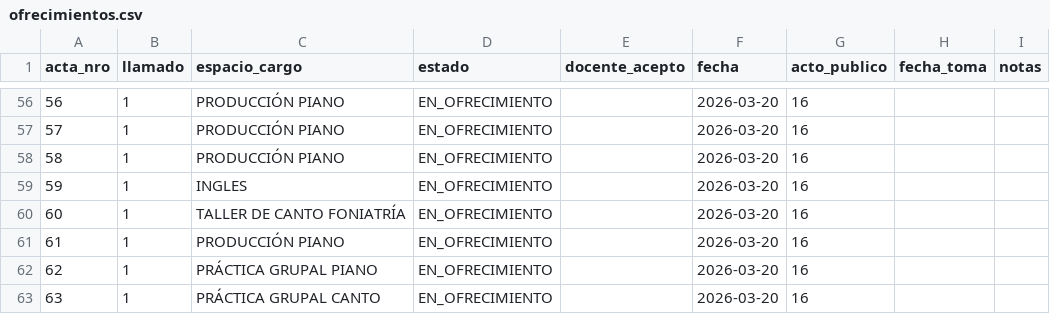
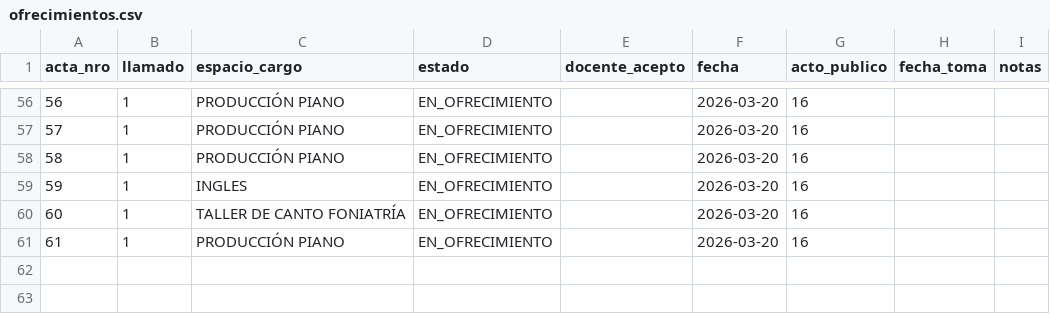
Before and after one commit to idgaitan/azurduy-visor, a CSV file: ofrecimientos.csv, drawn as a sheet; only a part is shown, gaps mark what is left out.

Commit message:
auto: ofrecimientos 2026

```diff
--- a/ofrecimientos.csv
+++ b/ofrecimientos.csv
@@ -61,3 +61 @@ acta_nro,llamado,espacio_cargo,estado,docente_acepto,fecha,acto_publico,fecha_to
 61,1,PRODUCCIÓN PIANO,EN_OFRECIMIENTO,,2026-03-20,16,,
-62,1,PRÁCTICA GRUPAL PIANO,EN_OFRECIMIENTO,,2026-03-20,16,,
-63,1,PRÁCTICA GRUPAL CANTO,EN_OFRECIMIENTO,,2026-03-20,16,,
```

◆ ◆ ◆

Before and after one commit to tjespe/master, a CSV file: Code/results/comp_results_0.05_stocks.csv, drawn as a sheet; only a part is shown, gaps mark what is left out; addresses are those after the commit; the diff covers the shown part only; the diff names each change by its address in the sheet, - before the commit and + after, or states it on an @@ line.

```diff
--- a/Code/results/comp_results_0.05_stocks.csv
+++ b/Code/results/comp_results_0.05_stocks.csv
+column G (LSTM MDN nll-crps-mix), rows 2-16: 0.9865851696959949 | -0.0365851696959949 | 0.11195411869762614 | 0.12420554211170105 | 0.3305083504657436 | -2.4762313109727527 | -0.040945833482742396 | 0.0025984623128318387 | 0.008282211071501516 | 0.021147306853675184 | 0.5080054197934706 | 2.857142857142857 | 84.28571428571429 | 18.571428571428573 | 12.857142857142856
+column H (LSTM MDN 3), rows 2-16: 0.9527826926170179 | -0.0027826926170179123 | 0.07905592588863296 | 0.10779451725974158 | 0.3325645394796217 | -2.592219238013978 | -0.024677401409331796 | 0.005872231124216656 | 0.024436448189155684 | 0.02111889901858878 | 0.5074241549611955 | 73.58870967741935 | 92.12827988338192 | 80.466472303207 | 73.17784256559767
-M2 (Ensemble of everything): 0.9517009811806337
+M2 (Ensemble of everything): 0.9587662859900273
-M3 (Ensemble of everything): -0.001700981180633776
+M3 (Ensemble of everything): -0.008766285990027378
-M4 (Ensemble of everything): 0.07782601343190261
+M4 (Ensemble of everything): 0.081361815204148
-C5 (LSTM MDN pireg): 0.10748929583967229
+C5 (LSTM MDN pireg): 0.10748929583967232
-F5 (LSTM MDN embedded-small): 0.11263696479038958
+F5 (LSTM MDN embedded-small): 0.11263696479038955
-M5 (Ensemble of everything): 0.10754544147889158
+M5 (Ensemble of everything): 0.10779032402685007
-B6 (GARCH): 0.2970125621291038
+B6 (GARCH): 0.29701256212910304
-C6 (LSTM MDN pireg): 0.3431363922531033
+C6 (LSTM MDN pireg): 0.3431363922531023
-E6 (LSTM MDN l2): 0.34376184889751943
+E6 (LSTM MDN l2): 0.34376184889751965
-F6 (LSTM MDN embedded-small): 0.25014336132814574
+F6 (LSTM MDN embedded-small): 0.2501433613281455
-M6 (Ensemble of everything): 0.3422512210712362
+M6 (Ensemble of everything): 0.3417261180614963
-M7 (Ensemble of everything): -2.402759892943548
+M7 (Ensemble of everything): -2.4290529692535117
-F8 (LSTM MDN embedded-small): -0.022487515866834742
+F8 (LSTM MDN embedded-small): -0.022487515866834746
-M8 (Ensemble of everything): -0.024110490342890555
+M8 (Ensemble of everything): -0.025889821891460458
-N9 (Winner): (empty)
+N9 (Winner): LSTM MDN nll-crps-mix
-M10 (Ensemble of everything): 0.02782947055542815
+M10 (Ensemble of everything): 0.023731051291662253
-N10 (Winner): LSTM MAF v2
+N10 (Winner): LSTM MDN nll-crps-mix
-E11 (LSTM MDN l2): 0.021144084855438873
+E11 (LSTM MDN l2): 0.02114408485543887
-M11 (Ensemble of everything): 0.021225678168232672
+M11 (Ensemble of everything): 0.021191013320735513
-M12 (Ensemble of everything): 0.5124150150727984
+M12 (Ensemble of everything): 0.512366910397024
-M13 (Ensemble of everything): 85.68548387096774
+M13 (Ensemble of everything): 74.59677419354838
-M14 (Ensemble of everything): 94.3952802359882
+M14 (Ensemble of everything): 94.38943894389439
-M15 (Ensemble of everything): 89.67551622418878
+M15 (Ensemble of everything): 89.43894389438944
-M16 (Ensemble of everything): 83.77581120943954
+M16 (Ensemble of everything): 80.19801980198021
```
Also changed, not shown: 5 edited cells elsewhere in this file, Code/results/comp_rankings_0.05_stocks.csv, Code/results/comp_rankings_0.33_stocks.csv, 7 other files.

◆ ◆ ◆

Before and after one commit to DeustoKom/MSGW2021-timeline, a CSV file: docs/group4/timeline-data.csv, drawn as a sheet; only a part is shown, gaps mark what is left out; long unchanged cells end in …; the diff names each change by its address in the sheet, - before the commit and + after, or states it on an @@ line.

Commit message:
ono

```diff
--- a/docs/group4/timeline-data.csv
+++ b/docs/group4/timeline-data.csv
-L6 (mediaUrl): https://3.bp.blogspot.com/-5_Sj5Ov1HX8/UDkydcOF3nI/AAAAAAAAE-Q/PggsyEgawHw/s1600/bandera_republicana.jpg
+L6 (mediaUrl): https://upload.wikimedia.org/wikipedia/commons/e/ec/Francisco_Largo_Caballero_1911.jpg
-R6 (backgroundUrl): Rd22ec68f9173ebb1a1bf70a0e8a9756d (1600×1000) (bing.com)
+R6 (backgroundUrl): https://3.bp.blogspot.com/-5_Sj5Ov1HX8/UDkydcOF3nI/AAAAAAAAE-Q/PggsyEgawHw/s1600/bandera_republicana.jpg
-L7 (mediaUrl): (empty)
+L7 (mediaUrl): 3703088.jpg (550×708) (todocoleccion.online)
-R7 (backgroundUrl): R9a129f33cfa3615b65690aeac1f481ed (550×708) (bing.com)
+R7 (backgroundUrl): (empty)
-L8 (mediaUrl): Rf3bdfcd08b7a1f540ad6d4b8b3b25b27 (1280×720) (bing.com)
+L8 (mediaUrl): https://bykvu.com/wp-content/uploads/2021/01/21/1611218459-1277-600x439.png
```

◆ ◆ ◆

--- What you have to do ---
Where a line of the entries contains the word "mediaUrl", copy that line.

--- The answer ---
-L6 (mediaUrl): https://3.bp.blogspot.com/-5_Sj5Ov1HX8/UDkydcOF3nI/AAAAAAAAE-Q/PggsyEgawHw/s1600/bandera_republicana.jpg
+L6 (mediaUrl): https://upload.wikimedia.org/wikipedia/commons/e/ec/Francisco_Largo_Caballero_1911.jpg
-L7 (mediaUrl): (empty)
+L7 (mediaUrl): 3703088.jpg (550×708) (todocoleccion.online)
-L8 (mediaUrl): Rf3bdfcd08b7a1f540ad6d4b8b3b25b27 (1280×720) (bing.com)
+L8 (mediaUrl): https://bykvu.com/wp-content/uploads/2021/01/21/1611218459-1277-600x439.png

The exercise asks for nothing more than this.